'How can we make an 80 year-old person with multiple chronic diseases actually start using this technology?'
With sights set on spurring healthcare innovation and interoperability, Royal Philips has teamed up with customer relationship management company salesforce.com to bring a new open, cloud-based platform to the market.
The envisioned platform, officials say, will allow for data integration from myriad sources, including electronic health records, diagnostic imaging equipment and personal mobile devices.
Also integral to the product will be patient relationship management, which should further enable clinicians to collaborate in support of their patients.
The companies' partnership has already yielded two clinical applications to be released late summer, officials say -- the Philips eCareCoordinator, which monitors thousands of patients in real time, and Philips eCareCompanion, which is carried by the patient at home and connects patients to their providers in real time.
In creating these two initial clinical applications, it was about asking some difficult questions far beyond what kind of technology was needed, officials noted. "We said, 'How can we make an 80 year-old person with multiple chronic diseases actually start using this technology? How can we have a nurse at a telehealth center actually managing hundreds of patients at a time?'" said Jeroen Tas, CEO of Philips Healthcare Information Services in a June 26 media roundtable. "This is what we're talking about."
These care collaboration applications should allow the care team to monitor patients with chronic conditions in their homes and will facilitate Philips' Hospital to Home clinical programs, such as Banner iCare, which is currently being piloted at Arizona-based Banner Health, a pioneer accountable care organization. Similar telehealth-based care delivery models for hospitals utilizing the Philips eICU program were shown to reduce mortality by 26 percent and length of stay by 20 percent in a recent large, multi-center study, according to officials.
Officials said these two applications were only the beginning of the partnership between two companies. "We're going to continue to deliver additional patient platform services," said Clarence So, executive vice president of mobile strategy, salesforce.com, at the press roundtable. "Together, we're going to combine our platform services and expose them to APIs through tool kits."
Philips and salesforce.com anticipate the apps will cover the continuum of care: from self-care and prevention, to diagnosis and treatment through recovery and wellness.
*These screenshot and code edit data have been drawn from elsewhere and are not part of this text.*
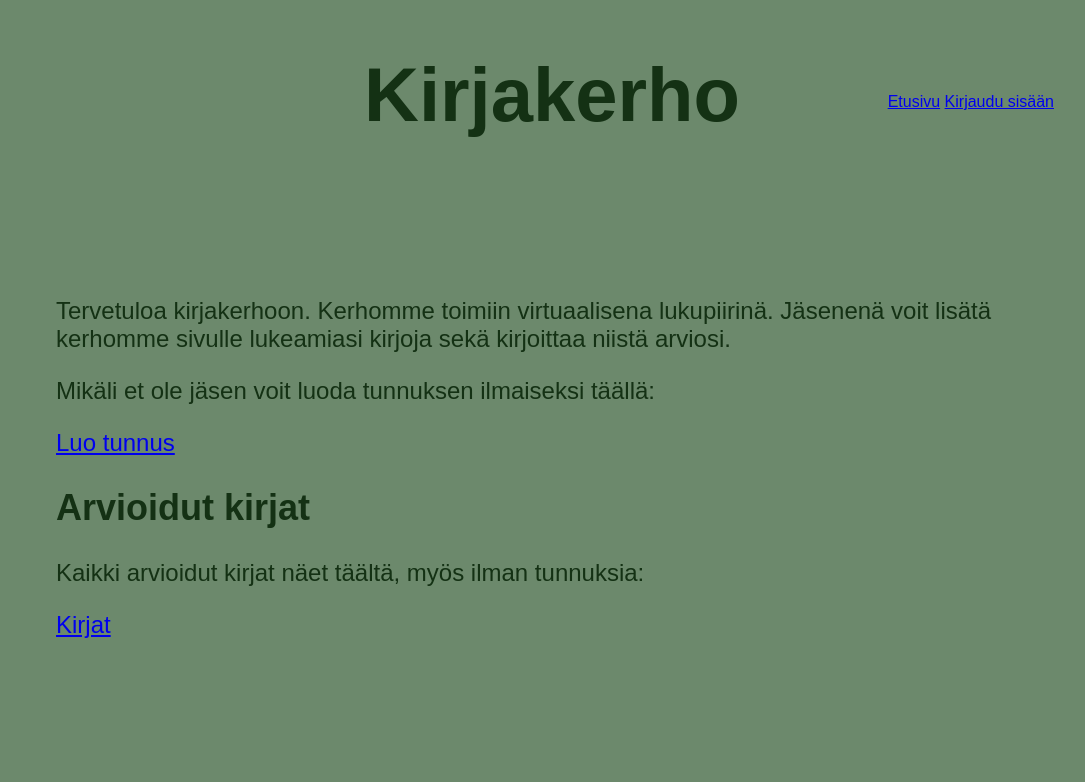
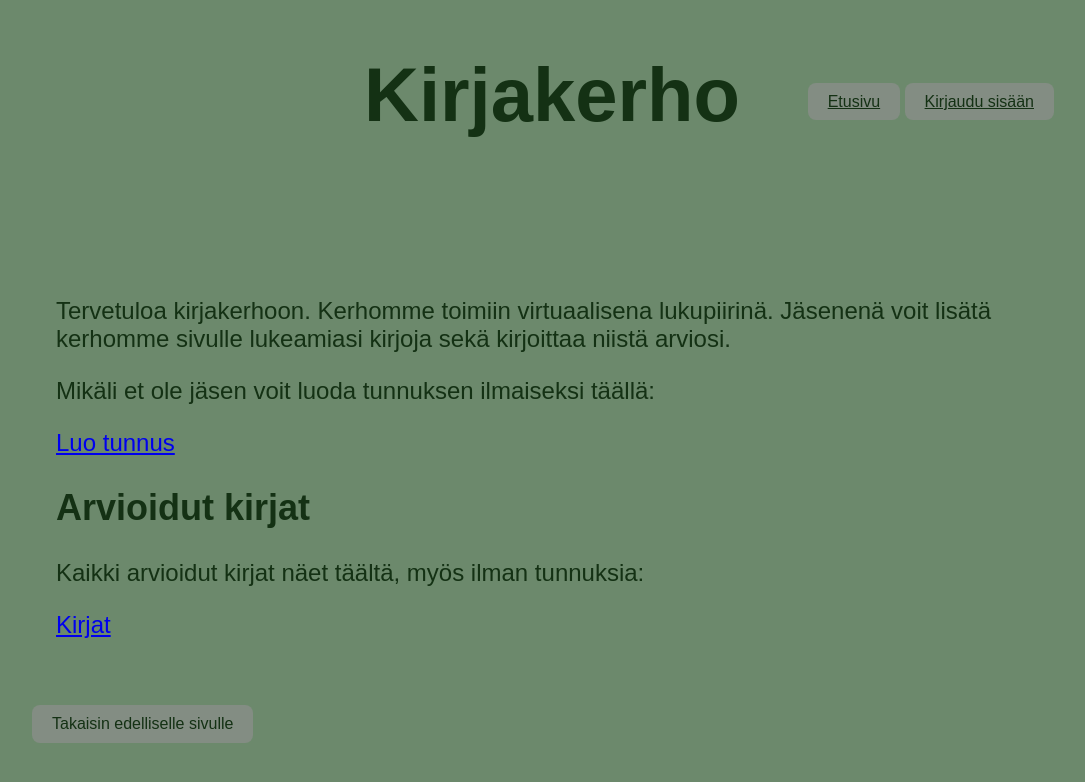
Before and after one commit to LouiseOdier/Kirjakerho, a Flask app: page / in a window 1280 px wide. Shown: the top 782 px of the page, without its empty margins (88-1173 px from the left). Run offline with Flask 3, Linux system fonts and the light colour scheme.

Commit message:
add standard button

```diff
--- a/static/main.css
+++ b/static/main.css
@@ -32,3 +32,16 @@ body {
   padding: 1em;
   margin: 0.5em 0;
 }
+
+.back {
+  background-color: rgb(131, 141, 131);
+  color: rgb(20, 49, 20);
+  border: none;
+  padding: 10px 20px;
+  border-radius: 8px;
+  font-size: 16px;
+  cursor: pointer;
+  transition: background-color 0.3s;
+  bottom: 10px;
+  left: 10px;
+}
--- a/templates/layout.html
+++ b/templates/layout.html
@@ -14,11 +14,11 @@
   <div class="nav">
     <nav>
       <ul>
-        <a href="/">Etusivu</a>
+        <a href="/" class="back">Etusivu</a>
         {% if session.user_id %}
-        <a href="/logout">Kirjaudu ulos</a>
+        <a href="/logout" class="back">Kirjaudu ulos</a>
         {% else %}
-        <a href="/login">Kirjaudu sisään</a>
+        <a href="/login" class="back">Kirjaudu sisään</a>
         {% endif %}
       </ul>
     </nav>
@@ -27,6 +27,8 @@
   <div class="content">
     {% block content %}{% endblock %}
   </div>
+
+  <button class="back" style="margin-top: 30px;" onclick="history.back()">Takaisin edelliselle sivulle</button>
 </body>
 
 </html>
```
The envisioned platform, which is based on the Salesforce1 Platform, will ultimately enable collaboration and workflow.